## Your task
Go over the listing below line by line, and return each one holding the string "docs".

## Supplied data
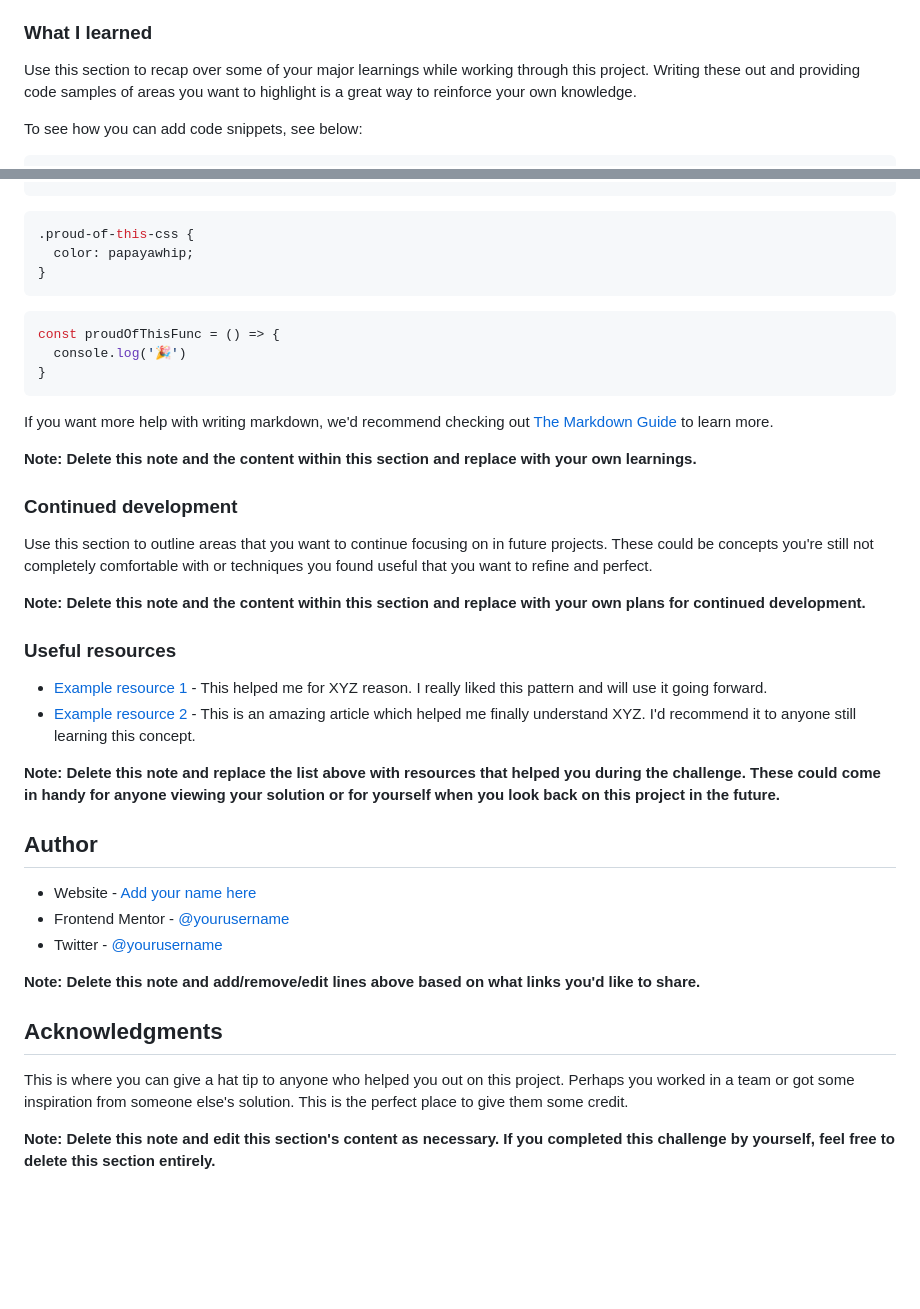
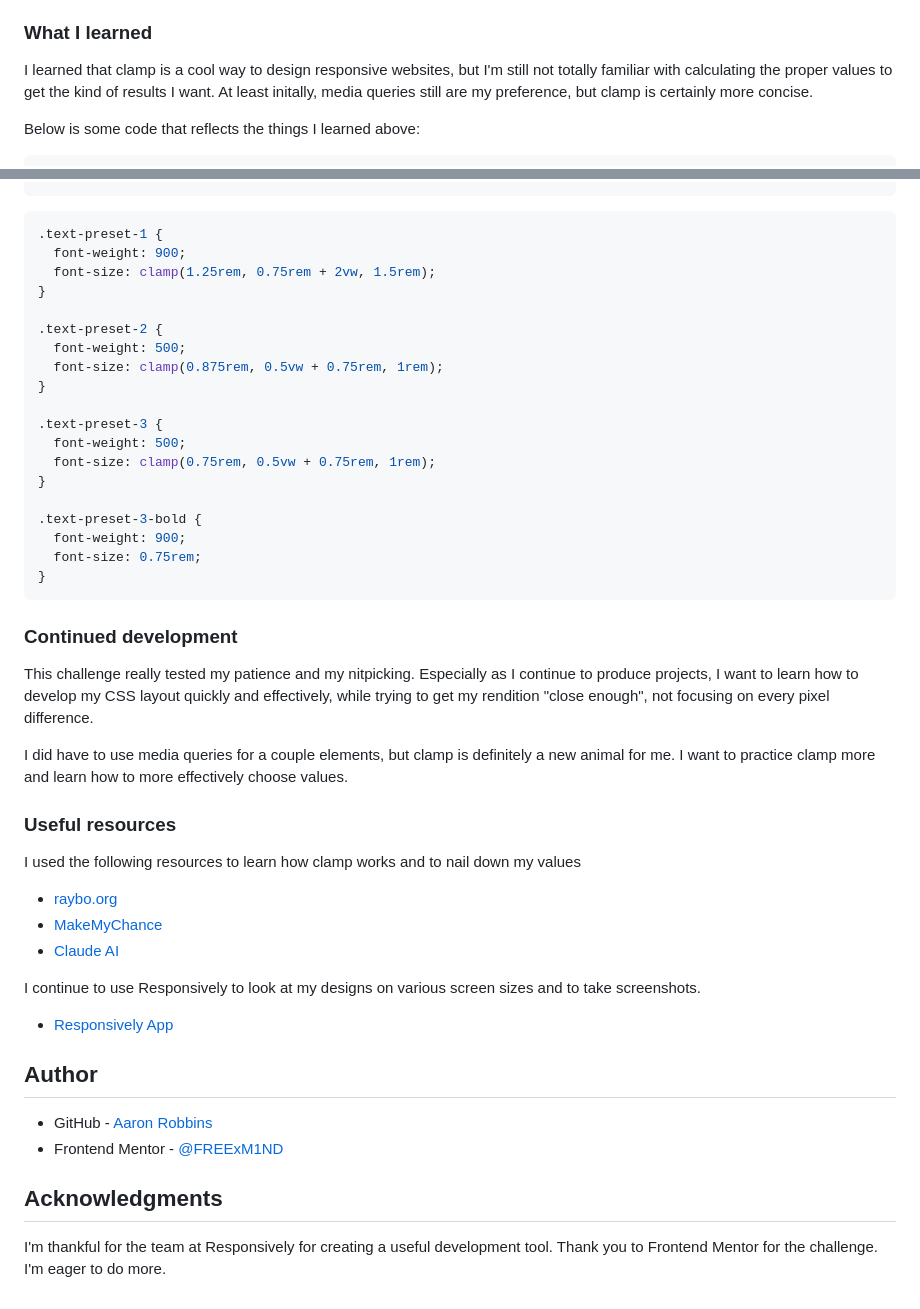
Before and after one commit to FREExM1ND/blog-preview-card-solution, a Markdown page: README-template.md, 2 parts joined by grey strips. Rendered like a GitHub page; blank space fills up the shorter version.

````diff
--- a/README-template.md
+++ b/README-template.md
@@ -60,8 +46,8 @@ Then crop/optimize/edit your image however you like, add it to your project, and
 
 ### What I learned
 
-Use this section to recap over some of your major learnings while working through this project. Writing these out and providing code samples of areas you want to highlight is a great way to reinforce your own knowledge.
+I learned that clamp is a cool way to design responsive websites, but I'm still not totally familiar with calculating the proper values to get the kind of results I want. At least initally, media queries still are my preference, but clamp is certainly more concise.
 
-To see how you can add code snippets, see below:
+Below is some code that reflects the things I learned above:
 
 ```html
@@ -69,42 +65,50 @@ To see how you can add code snippets, see below:
 ```
+
 ```css
-.proud-of-this-css {
-  color: papayawhip;
+.text-preset-1 {
+  font-weight: 900;
+  font-size: clamp(1.25rem, 0.75rem + 2vw, 1.5rem);
 }
-```
-```js
-const proudOfThisFunc = () => {
-  console.log('🎉')
+
+.text-preset-2 {
+  font-weight: 500;
+  font-size: clamp(0.875rem, 0.5vw + 0.75rem, 1rem);
+}
+
+.text-preset-3 {
+  font-weight: 500;
+  font-size: clamp(0.75rem, 0.5vw + 0.75rem, 1rem);
+}
+
+.text-preset-3-bold {
+  font-weight: 900;
+  font-size: 0.75rem;
 }
 ```
 
-If you want more help with writing markdown, we'd recommend checking out [The Markdown Guide](https://www.markdownguide.org/) to learn more.
-
-**Note: Delete this note and the content within this section and replace with your own learnings.**
-
 ### Continued development
 
-Use this section to outline areas that you want to continue focusing on in future projects. These could be concepts you're still not completely comfortable with or techniques you found useful that you want to refine and perfect.
+This challenge really tested my patience and my nitpicking. Especially as I continue to produce projects, I want to learn how to develop my CSS layout quickly and effectively, while trying to get my rendition "close enough", not focusing on every pixel difference.
 
-**Note: Delete this note and the content within this section and replace with your own plans for continued development.**
+I did have to use media queries for a couple elements, but clamp is definitely a new animal for me. I want to practice clamp more and learn how to more effectively choose values.
 
 ### Useful resources
 
-- [Example resource 1](https://www.example.com) - This helped me for XYZ reason. I really liked this pattern and will use it going forward.
-- [Example resource 2](https://www.example.com) - This is an amazing article which helped me finally understand XYZ. I'd recommend it to anyone still learning this concept.
+I used the following resources to learn how clamp works and to nail down my values
 
-**Note: Delete this note and replace the list above with resources that helped you during the challenge. These could come in handy for anyone viewing your solution or for yourself when you look back on this project in the future.**
+- [raybo.org](https://raybo.org/posts/2021-02-28-CSS%20Clamp/)
+- [MakeMyChance](https://makemychance.com/css-clamp/)
+- [Claude AI](https://claude.ai/)
+
+I continue to use Responsively to look at my designs on various screen sizes and to take screenshots.
+
+- [Responsively App](https://responsively.app/)
 
 ## Author
 
-- Website - [Add your name here](https://www.your-site.com)
-- Frontend Mentor - [@yourusername](https://www.frontendmentor.io/profile/yourusername)
-- Twitter - [@yourusername](https://www.twitter.com/yourusername)
-
-**Note: Delete this note and add/remove/edit lines above based on what links you'd like to share.**
+- GitHub - [Aaron Robbins](https://github.com/FREExM1ND)
+- Frontend Mentor - [@FREExM1ND](https://www.frontendmentor.io/profile/FREExM1ND)
 
 ## Acknowledgments
 
-This is where you can give a hat tip to anyone who helped you out on this project. Perhaps you worked in a team or got some inspiration from someone else's solution. This is the perfect place to give them some credit.
-
-**Note: Delete this note and edit this section's content as necessary. If you completed this challenge by yourself, feel free to delete this section entirely.**
+I'm thankful for the team at Responsively for creating a useful development tool. Thank you to Frontend Mentor for the challenge. I'm eager to do more.
````
Also changed, not shown: other parts of README-template.md (+16 -20 lines), solution-design-screenshots/desktop.jpeg (added), solution-design-screenshots/mobile.jpeg (added), 1 other file.
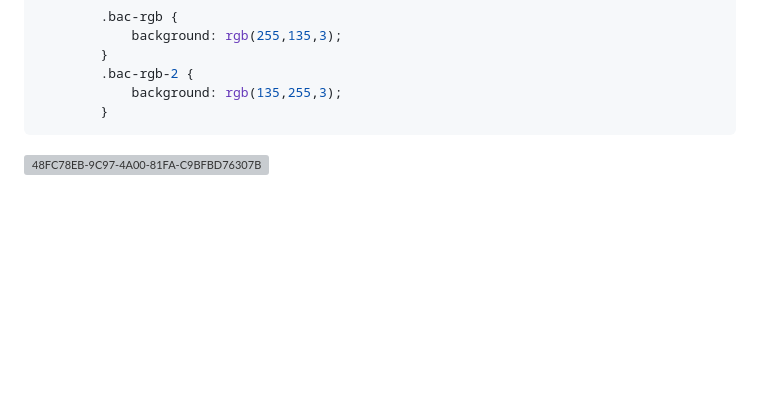
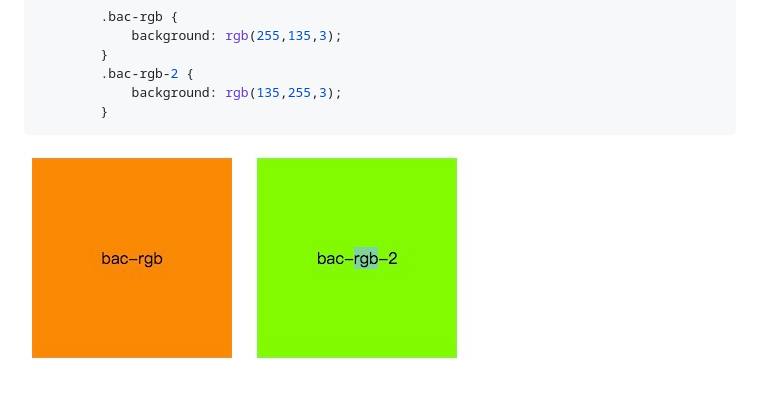
Before and after one commit to wlp-ljc/css_secret, a Markdown page: chpt1/README.md, the part around the change. Drawn GitHub-style; pictures changed too: imgs/rgb.png (added); blank space fills up the shorter version; grey boxes are pictures that could not be loaded.

Commit message:
图片测试

```diff
--- a/chpt1/README.md
+++ b/chpt1/README.md
@@ -38,4 +38,4 @@
 
 
 
-![48FC78EB-9C97-4A00-81FA-C9BFBD76307B](/Users/didi/Downloads/48FC78EB-9C97-4A00-81FA-C9BFBD76307B.png)
+![rgb背景](../imgs/rgb.png)
```
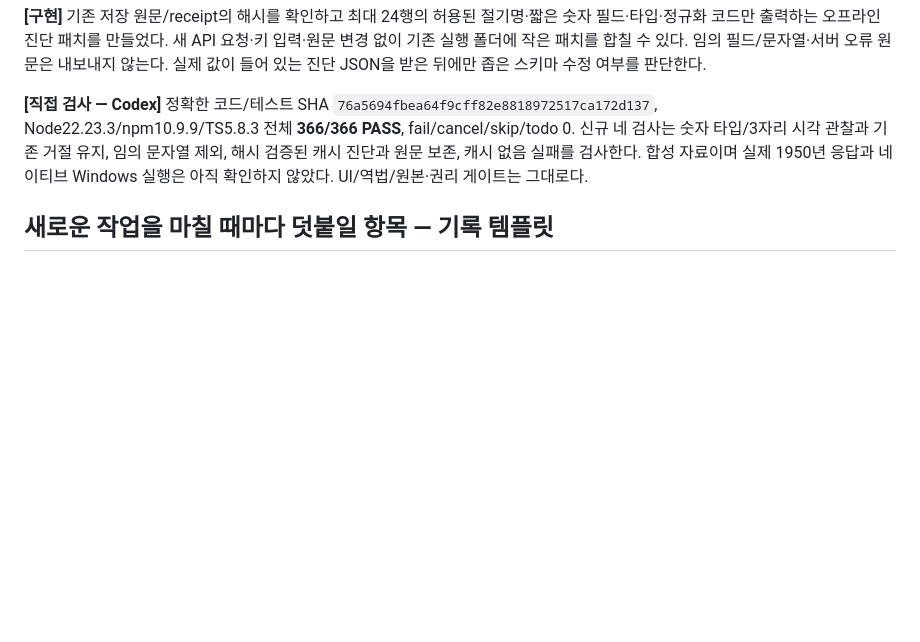
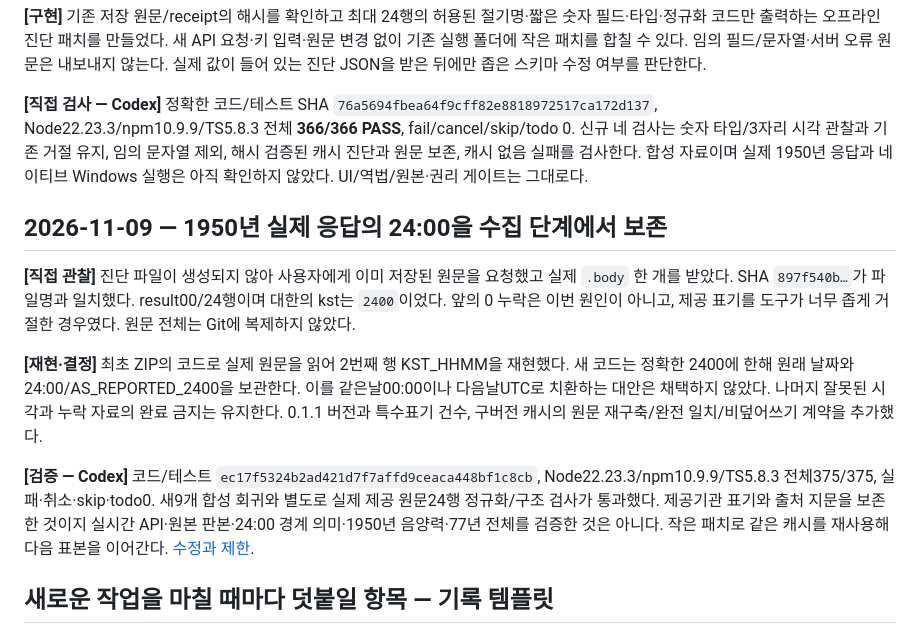
Before and after one commit to kwh01116-cmd/Manseryeok-engine, a Markdown page: docs/DEVLOG.md, the part around the change. GitHub-like rendering; blank space fills up the shorter version.

Commit message:
docs(kasi): record real 1950 published-2400 evidence and verified fix

```diff
--- a/docs/DEVLOG.md
+++ b/docs/DEVLOG.md
@@ -292,6 +292,14 @@
 
 **[직접 검사 — Codex]** 정확한 코드/테스트 SHA `76a5694fbea64f9cff82e8818972517ca172d137`, Node22.23.3/npm10.9.9/TS5.8.3 전체 **366/366 PASS**, fail/cancel/skip/todo 0. 신규 네 검사는 숫자 타입/3자리 시각 관찰과 기존 거절 유지, 임의 문자열 제외, 해시 검증된 캐시 진단과 원문 보존, 캐시 없음 실패를 검사한다. 합성 자료이며 실제 1950년 응답과 네이티브 Windows 실행은 아직 확인하지 않았다. UI/역법/원본·권리 게이트는 그대로다.
 
+## 2026-11-09 — 1950년 실제 응답의 24:00을 수집 단계에서 보존
+
+**[직접 관찰]** 진단 파일이 생성되지 않아 사용자에게 이미 저장된 원문을 요청했고 실제 `.body` 한 개를 받았다. SHA `897f540b…`가 파일명과 일치했다. result00/24행이며 대한의 kst는 `2400`이었다. 앞의 0 누락은 이번 원인이 아니고, 제공 표기를 도구가 너무 좁게 거절한 경우였다. 원문 전체는 Git에 복제하지 않았다.
+
+**[재현·결정]** 최초 ZIP의 코드로 실제 원문을 읽어 2번째 행 KST_HHMM을 재현했다. 새 코드는 정확한 2400에 한해 원래 날짜와24:00/AS_REPORTED_2400을 보관한다. 이를 같은날00:00이나 다음날UTC로 치환하는 대안은 채택하지 않았다. 나머지 잘못된 시각과 누락 자료의 완료 금지는 유지한다. 0.1.1 버전과 특수표기 건수, 구버전 캐시의 원문 재구축/완전 일치/비덮어쓰기 계약을 추가했다.
+
+**[검증 — Codex]** 코드/테스트 `ec17f5324b2ad421d7f7affd9ceaca448bf1c8cb`, Node22.23.3/npm10.9.9/TS5.8.3 전체375/375, 실패·취소·skip·todo0. 새9개 합성 회귀와 별도로 실제 제공 원문24행 정규화/구조 검사가 통과했다. 제공기관 표기와 출처 지문을 보존한 것이지 실시간 API·원본 판본·24:00 경계 의미·1950년 음양력·77년 전체를 검증한 것은 아니다. 작은 패치로 같은 캐시를 재사용해 다음 표본을 이어간다. [수정과 제한](engineering/KASI_PUBLISHED_2400_FIX_20261109.md).
+
 ## 새로운 작업을 마칠 때마다 덧붙일 항목 — 기록 템플릿
 
 ### YYYY-MM-DD — 무엇을 만들거나 알아보려 했나?
```
Also changed, not shown: docs/EXECUTION_HANDOFF.md (+2 -0 lines), docs/engineering/KASI_PUBLISHED_2400_FIX_20261109.md (added, +32 -0 lines).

## Response area
Before and after one commit to kwh01116-cmd/Manseryeok-engine, a Markdown page: docs/DEVLOG.md, the part around the change. GitHub-like rendering; blank space fills up the shorter version.
docs(kasi): record real 1950 published-2400 evidence and verified fix
--- a/docs/DEVLOG.md
+++ b/docs/DEVLOG.md
Also changed, not shown: docs/EXECUTION_HANDOFF.md (+2 -0 lines), docs/engineering/KASI_PUBLISHED_2400_FIX_20261109.md (added, +32 -0 lines).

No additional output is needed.